From the Newsroom
Spring break for MU students coincides with the annual conference of the American Copy Editors Society, a pilgrimage for syntactical soldiers. On Friday, Maggie Walter writes, Pittsburgh vibrated with rumors of changes to the AP Stylebook and debates about "ain't."
Although a mere 28 days, the month of February was filled with lessons about linguistics.
The more complex the topic and the more stakeholders involved in the issue, the more challenging it becomes to summarize an article in so few words.
The reserve of stories to run any time over the holiday season have run out — just in time for restocking by the next group of reporters.
These are the questions editors and reporters should ask before publishing a local story with anonymous sources.
Charlie Hebdo's cartoons are seen 'round the world now. And the assassins found out that you shouldn't bring a gun to a pen fight.
As journalism graduates enter the next phase of their careers, they would do well to heed my father: You're not finished yet.
The assistant city editor discusses his middle school newspaper days and his interest in beekeeping and the Postal Service.
This year's Show Me the Errors contest will offer a book about bookstores rather than the usual about grammar and editing. "My Bookstore: Writers Celebrate Their Favorite Places to Browse, Read, And Shop" is a collection of essays about bookstores and why they are beloved.
If This Then That is a site and smartphone app that can help you back up your files, keep track of things you like and warn you if it's about to rain.
She loves Disney and portrait photography. Learn more about the Missourian's assistant director of photography in this edition of From the Newsroom.
MU's blood drive is one of the top-giving blood drives in the country. But it's unwise for all members to be pressured to give, especially if they're sick.
Greg tells us that he became a journalist because he needed the money but stayed a journalist because of his passion for writing. And because journalism is not boring.
Breaking the so-called rules of language seems to be happening with more frequency. It would be much more effective if the rules were broken on purpose instead of misusing words out of ignorance.
Have you benefited from accessibility changes to city parks? Do you have any suggestions for future changes? Missourian reporters Jiayue Huang and Guimel Sibingo would like to hear from you.
Are you a reader? A sharer? A commenter? A contributor? Win free movie tickets by telling us about your habits.
World changes and the lightning fast pace of news call for changes in how the Missourian edits the news and helps its readers stay informed.
We want to hear from people who live outside of Columbia and who have trouble accessing the Internet.

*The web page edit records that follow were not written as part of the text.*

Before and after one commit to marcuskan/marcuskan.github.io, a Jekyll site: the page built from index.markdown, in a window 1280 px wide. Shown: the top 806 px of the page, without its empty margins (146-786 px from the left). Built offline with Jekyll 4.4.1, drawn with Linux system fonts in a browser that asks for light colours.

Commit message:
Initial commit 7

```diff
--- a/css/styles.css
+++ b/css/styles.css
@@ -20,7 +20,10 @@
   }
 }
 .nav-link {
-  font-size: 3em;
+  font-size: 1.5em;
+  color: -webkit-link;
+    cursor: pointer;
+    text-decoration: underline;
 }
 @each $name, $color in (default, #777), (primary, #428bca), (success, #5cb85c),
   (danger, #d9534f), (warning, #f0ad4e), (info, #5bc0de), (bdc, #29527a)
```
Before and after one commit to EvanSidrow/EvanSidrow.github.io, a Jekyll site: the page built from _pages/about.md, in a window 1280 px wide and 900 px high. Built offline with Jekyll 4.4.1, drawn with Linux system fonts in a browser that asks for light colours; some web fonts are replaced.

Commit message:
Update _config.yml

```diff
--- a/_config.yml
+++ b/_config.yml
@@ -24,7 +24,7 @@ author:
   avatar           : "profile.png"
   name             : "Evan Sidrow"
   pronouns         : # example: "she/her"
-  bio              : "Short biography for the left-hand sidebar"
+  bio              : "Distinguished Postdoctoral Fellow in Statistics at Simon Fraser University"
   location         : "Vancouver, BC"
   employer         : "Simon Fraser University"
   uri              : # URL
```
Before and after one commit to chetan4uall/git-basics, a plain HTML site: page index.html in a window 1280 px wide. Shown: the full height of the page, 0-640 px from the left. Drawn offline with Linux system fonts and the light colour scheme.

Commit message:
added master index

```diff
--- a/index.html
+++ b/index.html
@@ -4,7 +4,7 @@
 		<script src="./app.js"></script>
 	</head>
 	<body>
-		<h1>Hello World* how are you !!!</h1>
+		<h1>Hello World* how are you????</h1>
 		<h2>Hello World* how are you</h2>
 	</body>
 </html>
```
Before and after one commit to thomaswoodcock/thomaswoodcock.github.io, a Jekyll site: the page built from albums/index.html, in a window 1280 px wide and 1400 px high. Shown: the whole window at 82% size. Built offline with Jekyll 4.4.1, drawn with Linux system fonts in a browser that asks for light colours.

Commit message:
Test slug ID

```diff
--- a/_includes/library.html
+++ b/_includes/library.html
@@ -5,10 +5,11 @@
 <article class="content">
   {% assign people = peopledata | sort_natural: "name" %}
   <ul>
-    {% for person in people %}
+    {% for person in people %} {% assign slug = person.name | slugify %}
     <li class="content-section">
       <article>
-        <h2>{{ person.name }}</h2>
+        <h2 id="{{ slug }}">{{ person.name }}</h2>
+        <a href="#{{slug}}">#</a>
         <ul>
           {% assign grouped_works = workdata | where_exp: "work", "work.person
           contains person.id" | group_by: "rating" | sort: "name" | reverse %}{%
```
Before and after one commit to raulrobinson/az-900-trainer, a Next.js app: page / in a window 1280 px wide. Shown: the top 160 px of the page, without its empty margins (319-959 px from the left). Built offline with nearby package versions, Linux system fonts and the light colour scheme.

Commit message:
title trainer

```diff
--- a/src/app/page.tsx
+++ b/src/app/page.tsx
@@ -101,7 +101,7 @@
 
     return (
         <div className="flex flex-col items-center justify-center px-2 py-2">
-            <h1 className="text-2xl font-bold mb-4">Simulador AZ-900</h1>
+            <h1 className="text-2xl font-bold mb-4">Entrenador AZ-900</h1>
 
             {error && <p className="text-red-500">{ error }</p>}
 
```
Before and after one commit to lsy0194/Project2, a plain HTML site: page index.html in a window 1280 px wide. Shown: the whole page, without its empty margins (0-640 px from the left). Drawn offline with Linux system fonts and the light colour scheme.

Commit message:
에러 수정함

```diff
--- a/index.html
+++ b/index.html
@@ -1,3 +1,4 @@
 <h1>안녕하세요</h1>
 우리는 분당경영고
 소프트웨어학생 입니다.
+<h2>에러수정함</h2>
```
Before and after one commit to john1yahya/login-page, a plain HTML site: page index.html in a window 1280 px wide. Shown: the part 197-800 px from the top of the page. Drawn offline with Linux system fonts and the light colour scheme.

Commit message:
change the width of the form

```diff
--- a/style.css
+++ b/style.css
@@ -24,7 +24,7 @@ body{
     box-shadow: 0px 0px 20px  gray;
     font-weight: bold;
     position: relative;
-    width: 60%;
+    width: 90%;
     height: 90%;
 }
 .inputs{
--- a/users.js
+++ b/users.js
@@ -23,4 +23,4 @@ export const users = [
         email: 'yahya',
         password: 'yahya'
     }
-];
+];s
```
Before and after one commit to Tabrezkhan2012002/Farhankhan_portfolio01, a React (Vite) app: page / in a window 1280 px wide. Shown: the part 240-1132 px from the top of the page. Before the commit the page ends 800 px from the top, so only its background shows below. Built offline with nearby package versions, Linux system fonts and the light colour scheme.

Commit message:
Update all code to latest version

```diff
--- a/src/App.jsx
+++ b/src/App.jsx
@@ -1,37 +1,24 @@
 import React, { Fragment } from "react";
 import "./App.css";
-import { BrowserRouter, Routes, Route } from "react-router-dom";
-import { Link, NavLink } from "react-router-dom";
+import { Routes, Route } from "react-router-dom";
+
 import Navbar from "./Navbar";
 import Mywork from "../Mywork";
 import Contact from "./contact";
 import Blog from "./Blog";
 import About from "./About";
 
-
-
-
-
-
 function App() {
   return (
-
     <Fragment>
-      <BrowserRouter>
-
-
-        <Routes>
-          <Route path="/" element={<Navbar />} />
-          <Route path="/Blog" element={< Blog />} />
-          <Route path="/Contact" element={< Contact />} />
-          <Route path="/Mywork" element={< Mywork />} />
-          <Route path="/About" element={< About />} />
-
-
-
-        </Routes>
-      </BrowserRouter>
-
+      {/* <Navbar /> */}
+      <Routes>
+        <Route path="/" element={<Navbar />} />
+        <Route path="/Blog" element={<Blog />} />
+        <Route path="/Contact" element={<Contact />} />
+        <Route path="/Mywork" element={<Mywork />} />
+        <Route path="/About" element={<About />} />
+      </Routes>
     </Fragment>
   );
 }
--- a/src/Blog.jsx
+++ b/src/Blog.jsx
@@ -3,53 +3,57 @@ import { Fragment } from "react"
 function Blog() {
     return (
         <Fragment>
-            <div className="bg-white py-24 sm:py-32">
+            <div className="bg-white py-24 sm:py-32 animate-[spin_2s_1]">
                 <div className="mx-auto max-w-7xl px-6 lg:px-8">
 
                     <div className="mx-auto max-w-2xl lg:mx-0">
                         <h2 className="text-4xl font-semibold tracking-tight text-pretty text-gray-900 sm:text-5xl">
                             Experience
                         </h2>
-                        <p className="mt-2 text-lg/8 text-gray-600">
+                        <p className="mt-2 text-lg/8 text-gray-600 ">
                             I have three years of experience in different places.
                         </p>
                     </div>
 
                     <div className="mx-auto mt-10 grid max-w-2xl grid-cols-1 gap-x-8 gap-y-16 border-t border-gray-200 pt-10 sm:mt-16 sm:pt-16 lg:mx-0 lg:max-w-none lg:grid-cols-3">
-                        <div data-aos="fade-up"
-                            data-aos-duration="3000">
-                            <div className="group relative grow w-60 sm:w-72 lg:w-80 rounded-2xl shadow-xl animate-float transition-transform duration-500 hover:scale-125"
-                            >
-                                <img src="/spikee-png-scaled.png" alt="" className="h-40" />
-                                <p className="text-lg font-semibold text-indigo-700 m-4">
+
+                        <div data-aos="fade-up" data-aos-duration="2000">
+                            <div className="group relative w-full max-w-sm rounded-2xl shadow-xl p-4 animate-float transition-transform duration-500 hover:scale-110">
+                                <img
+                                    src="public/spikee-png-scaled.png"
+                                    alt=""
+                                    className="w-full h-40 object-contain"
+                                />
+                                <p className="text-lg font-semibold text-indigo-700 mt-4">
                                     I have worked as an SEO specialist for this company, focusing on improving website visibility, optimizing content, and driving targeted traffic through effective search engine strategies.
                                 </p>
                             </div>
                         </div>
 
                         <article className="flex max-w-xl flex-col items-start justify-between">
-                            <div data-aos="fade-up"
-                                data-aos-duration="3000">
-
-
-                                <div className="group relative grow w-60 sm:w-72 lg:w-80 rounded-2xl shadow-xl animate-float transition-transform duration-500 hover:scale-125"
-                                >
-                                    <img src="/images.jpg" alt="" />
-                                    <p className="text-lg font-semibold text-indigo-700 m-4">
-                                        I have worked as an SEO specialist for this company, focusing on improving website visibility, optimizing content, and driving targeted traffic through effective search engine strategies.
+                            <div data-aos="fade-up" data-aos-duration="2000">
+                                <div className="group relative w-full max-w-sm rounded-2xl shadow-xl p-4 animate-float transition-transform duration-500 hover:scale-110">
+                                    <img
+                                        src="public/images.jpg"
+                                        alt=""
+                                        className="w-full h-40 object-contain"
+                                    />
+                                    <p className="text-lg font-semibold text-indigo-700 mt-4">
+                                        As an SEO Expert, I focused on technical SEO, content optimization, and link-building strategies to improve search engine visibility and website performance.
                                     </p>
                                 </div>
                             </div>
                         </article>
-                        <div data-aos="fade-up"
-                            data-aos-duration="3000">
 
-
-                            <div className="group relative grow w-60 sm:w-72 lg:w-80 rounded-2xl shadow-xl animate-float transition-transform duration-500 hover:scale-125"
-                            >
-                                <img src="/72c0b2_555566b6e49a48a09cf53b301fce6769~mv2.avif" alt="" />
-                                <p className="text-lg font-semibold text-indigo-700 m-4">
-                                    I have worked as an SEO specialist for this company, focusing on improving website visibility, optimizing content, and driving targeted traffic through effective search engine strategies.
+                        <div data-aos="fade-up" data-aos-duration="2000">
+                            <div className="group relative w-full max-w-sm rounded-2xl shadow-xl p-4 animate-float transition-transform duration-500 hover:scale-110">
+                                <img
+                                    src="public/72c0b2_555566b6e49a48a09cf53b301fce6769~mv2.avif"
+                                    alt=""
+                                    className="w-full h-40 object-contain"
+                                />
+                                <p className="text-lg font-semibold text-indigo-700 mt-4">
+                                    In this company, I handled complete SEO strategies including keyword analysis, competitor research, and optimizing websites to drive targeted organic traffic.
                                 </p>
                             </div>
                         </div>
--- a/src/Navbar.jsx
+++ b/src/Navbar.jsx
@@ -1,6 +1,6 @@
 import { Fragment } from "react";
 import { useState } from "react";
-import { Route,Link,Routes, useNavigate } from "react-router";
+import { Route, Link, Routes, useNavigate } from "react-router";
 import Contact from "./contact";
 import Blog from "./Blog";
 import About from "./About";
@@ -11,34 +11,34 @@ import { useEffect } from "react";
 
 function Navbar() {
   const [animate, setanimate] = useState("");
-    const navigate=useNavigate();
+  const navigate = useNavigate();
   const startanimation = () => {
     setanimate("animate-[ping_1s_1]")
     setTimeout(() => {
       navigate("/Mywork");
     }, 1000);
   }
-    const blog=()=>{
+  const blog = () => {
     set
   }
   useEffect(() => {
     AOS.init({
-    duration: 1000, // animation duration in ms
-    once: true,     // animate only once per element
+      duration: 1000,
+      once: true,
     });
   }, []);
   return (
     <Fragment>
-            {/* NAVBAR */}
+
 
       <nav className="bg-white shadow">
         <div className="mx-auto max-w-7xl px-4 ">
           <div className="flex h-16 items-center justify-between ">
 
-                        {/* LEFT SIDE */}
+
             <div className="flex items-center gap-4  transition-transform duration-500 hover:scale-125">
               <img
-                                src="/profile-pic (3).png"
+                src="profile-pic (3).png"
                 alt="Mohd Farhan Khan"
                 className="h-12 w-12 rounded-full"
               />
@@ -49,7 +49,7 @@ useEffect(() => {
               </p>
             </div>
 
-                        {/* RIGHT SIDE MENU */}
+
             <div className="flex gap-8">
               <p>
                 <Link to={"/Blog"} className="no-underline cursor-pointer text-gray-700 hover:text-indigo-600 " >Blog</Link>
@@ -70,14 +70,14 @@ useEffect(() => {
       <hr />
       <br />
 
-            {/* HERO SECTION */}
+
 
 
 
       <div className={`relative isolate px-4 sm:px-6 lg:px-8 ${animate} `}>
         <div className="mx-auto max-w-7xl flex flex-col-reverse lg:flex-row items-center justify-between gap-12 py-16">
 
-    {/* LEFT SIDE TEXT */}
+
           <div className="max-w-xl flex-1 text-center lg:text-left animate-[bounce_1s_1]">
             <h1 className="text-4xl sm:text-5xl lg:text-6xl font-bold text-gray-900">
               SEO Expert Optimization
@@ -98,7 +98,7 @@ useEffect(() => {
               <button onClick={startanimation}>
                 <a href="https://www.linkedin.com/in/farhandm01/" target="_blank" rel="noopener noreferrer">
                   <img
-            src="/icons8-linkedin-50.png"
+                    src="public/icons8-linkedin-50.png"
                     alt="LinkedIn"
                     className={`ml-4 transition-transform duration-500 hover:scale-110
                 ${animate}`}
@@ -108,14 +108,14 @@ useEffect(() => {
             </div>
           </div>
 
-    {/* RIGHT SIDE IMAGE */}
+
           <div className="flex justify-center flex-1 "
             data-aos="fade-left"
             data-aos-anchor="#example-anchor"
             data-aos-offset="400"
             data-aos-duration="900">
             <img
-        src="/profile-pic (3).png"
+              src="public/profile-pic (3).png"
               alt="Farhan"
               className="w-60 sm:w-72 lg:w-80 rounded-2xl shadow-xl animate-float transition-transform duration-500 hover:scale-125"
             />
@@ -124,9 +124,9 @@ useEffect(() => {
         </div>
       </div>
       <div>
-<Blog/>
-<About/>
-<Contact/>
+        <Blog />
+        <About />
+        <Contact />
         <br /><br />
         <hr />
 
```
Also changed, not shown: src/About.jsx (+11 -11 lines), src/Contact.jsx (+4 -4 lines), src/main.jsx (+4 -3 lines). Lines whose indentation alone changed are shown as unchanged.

Help us create a photographic database with the Vietnam Veterans Memorial Fund of soldiers who gave their lives.
Missourian reporters would like to paint a picture about Internet experiences in local households and businesses.